■ TASK ITEM:
From the records below, please return each line that holds the word "Attribute".
##############################
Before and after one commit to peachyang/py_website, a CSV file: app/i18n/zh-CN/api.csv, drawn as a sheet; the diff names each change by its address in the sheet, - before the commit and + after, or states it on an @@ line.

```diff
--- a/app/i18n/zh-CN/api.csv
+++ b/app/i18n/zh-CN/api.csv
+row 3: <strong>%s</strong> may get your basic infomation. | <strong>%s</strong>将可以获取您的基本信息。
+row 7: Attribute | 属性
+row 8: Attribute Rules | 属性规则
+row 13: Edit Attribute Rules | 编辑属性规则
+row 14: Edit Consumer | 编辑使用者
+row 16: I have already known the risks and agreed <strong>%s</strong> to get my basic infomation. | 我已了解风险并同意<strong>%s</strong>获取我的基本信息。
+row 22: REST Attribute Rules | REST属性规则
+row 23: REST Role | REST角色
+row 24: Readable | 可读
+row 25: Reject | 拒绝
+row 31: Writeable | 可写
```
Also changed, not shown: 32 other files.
##############################
■ WRITTEN REPLY:
+row 7: Attribute | 属性
+row 8: Attribute Rules | 属性规则
+row 13: Edit Attribute Rules | 编辑属性规则
+row 22: REST Attribute Rules | REST属性规则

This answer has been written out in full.